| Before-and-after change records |
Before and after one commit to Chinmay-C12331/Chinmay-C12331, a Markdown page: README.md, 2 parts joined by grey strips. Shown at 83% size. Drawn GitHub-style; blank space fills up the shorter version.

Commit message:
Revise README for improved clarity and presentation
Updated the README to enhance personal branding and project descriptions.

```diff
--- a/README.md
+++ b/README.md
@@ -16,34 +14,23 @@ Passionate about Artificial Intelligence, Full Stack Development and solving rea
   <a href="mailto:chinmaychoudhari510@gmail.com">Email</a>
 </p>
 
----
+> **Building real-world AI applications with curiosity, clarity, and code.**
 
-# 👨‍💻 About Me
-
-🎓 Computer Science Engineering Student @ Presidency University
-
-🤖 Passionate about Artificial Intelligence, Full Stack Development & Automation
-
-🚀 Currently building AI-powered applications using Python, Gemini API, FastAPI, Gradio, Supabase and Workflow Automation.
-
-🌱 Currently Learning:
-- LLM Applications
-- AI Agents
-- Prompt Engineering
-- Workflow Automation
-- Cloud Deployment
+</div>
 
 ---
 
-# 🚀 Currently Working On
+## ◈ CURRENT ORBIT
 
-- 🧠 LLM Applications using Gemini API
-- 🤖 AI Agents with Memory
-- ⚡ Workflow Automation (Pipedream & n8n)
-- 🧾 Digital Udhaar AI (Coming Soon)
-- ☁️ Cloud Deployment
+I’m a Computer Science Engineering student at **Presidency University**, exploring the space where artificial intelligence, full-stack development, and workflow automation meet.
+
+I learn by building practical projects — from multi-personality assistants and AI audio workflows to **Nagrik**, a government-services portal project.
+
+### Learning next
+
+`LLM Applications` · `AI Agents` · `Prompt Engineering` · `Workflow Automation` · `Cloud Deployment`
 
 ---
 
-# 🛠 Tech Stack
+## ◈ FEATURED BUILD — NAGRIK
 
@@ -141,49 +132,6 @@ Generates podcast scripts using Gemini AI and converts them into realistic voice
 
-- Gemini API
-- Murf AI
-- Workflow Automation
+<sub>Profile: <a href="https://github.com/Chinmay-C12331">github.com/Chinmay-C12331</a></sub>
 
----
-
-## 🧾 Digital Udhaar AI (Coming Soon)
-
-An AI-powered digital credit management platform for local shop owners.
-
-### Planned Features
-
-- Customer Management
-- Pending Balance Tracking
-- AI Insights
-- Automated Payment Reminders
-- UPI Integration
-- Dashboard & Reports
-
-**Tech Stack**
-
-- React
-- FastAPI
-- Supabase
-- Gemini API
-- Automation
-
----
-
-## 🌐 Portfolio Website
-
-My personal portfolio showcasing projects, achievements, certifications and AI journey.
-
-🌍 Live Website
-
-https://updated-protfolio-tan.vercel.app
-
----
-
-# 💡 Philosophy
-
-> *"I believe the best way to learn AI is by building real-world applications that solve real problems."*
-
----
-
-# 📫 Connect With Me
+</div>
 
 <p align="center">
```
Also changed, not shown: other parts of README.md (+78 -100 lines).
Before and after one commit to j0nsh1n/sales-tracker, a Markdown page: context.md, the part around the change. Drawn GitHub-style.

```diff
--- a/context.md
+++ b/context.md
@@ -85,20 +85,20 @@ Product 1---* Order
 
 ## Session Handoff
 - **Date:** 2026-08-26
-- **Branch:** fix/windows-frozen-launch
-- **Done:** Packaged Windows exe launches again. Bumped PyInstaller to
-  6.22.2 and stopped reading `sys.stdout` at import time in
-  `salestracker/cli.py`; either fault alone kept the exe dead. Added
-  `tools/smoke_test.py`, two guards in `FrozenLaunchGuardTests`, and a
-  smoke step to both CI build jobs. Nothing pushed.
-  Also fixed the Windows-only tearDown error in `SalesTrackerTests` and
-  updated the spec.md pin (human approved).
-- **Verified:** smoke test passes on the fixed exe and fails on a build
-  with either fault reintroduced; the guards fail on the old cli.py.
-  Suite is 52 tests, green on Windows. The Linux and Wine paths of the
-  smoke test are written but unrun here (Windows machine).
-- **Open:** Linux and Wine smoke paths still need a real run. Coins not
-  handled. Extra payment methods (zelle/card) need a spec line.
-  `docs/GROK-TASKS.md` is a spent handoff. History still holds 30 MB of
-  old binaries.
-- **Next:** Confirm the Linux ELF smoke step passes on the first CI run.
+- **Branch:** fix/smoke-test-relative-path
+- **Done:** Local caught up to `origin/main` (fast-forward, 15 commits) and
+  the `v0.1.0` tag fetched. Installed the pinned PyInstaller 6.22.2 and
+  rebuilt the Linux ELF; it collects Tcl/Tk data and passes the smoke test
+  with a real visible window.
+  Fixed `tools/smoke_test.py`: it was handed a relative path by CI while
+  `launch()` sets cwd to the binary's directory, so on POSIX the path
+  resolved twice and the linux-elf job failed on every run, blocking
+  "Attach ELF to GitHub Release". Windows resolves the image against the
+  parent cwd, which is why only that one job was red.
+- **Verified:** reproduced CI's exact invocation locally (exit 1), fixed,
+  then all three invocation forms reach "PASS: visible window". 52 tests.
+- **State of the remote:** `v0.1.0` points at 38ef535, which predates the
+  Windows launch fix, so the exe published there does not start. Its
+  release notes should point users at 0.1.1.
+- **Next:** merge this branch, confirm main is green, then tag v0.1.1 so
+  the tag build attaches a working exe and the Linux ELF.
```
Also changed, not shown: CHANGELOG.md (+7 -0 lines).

| Description of the task |
What is needed is every line of the records above that contains the word "README".

| Task answer |
Before and after one commit to Chinmay-C12331/Chinmay-C12331, a Markdown page: README.md, 2 parts joined by grey strips. Shown at 83% size. Drawn GitHub-style; blank space fills up the shorter version.
Revise README for improved clarity and presentation
Updated the README to enhance personal branding and project descriptions.
--- a/README.md
+++ b/README.md
Also changed, not shown: other parts of README.md (+78 -100 lines).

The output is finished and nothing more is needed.